Photo: The Ship. On the furthest navigable extent of the River Witham / Horncastle canal / River Waring, it sat opposite large wharf warehousing when Horncastle was the Felixstowe / Immingham of the area.
Free wifi.
Photo: The reindeer was a large pub in it's day. Situated to take advantage of the canal and railway, the only old road crossing was the Wood-hall lane. It was usurped by the Station Hotel, now also closed.
Photo: A commercial Sky sports subscription seems to require premises to put up banners everywhere.
A restaurant and bar, with free wifi, the clientel have probably paid alot of money to be there.
Photo: Most pub names hark back loosely to generic history, but in Horncastle the history feels palpable with the grammar school Queen Elizabeth's; Cromwell House on the site of where he stayed overnight after the battle of Winceby; the Manor House belonging to the Bishops of Carlisle; the Queens Champion at Scrivelsby; Henry Bolingbroke's castle nearby, etc.. 
The Crown on West St., parking at rear again.
Photo: The Punch House, metaphorically named, and in a series of 'New Managements' and refurbishments, it worked better as the indoor butter market and later library.
Photo: Pretty much an ever present in Lincs, waiting around every blind bend, humpback bridge, hedge, hidden field gate entrance. In the snow and ice the car drivers all stopped their needless jollies, the roads were empty for days barring commute traffic, but tractors kept about, doing what work they could do.
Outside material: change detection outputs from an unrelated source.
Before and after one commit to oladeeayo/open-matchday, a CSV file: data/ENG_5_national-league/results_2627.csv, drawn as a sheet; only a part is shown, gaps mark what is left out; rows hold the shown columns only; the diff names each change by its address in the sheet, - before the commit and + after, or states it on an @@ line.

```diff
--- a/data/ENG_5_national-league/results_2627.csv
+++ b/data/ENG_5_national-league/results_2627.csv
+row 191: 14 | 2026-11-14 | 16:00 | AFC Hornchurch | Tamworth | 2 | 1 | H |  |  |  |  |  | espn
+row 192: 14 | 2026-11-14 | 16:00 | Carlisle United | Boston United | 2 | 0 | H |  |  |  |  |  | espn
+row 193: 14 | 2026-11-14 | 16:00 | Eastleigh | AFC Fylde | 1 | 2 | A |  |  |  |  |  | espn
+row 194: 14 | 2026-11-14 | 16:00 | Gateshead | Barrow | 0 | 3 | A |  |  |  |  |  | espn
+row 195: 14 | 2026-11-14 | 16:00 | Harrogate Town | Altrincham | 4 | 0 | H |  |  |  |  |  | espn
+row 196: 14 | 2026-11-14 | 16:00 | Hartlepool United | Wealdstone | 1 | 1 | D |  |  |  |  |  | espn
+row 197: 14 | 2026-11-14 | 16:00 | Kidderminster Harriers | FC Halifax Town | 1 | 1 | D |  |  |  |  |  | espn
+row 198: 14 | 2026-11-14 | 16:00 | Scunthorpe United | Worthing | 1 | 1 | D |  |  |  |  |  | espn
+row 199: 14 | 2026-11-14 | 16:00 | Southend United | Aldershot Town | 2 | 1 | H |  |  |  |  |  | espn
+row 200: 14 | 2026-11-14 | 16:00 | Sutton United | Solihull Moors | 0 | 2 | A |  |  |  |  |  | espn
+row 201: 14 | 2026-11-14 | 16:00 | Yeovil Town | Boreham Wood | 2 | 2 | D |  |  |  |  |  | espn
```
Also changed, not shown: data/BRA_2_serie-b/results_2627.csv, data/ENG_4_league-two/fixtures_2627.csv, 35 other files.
Photo: The King's Head thatched pub in the Bullring. Quiet, with a patio at the rear. Cycling is ok in the town environs, but quickly leads to hills..
Photo: An epic little hobby continues with the landlord of Old Nick's Tavern renovating sash windows, brick working, sanding, pointing, painting...
 Regular Live Music nights, which I get for free, living a few doors away..
Photo: An extensive aromatic licensed restaurant with excellent hygiene awards. The low ceiling beams are original in this dinky 17th century building.
Photo: A spring display from Heather's Flowers at the entrance to the town. Al Fresco Picnic fruit can always be purchased if the weather's nice.
Photo: A clean white paint job after the pastel yellow of the noughties. Bed and Breakfast, restaurant meals in the day and evenings, it's been For Sale for much of 2013..
Photo: Many of the husbands sneak a crafty pint in the evenings whilst waiting for their Chinese order at the licensed restaurant..
Open from 6pm, but closed on Tuesdays (as is the Bamboo Garden on the High St).
Photo: An extensive banqueting suite, and good food reports. But alas, failed to survive in the largest premises during austere times.
Photo: Cock fighting was banned in Victorian times, leading to Dog fights in the yard at the rear. A pub that's prospered from being at a junction of roads and being adopted by the Irish community, it's now a quiet regular, opposite Shakesbys & Bentons. Mentioned in annals as the start of farming festival parades, it's function room a hive for prominente meetings. It still does the Xmas Doos for many local companies.
Photo: An addition to the coffee shop's extensive menu at Crowders Garden Centre, the Redwood restaurant.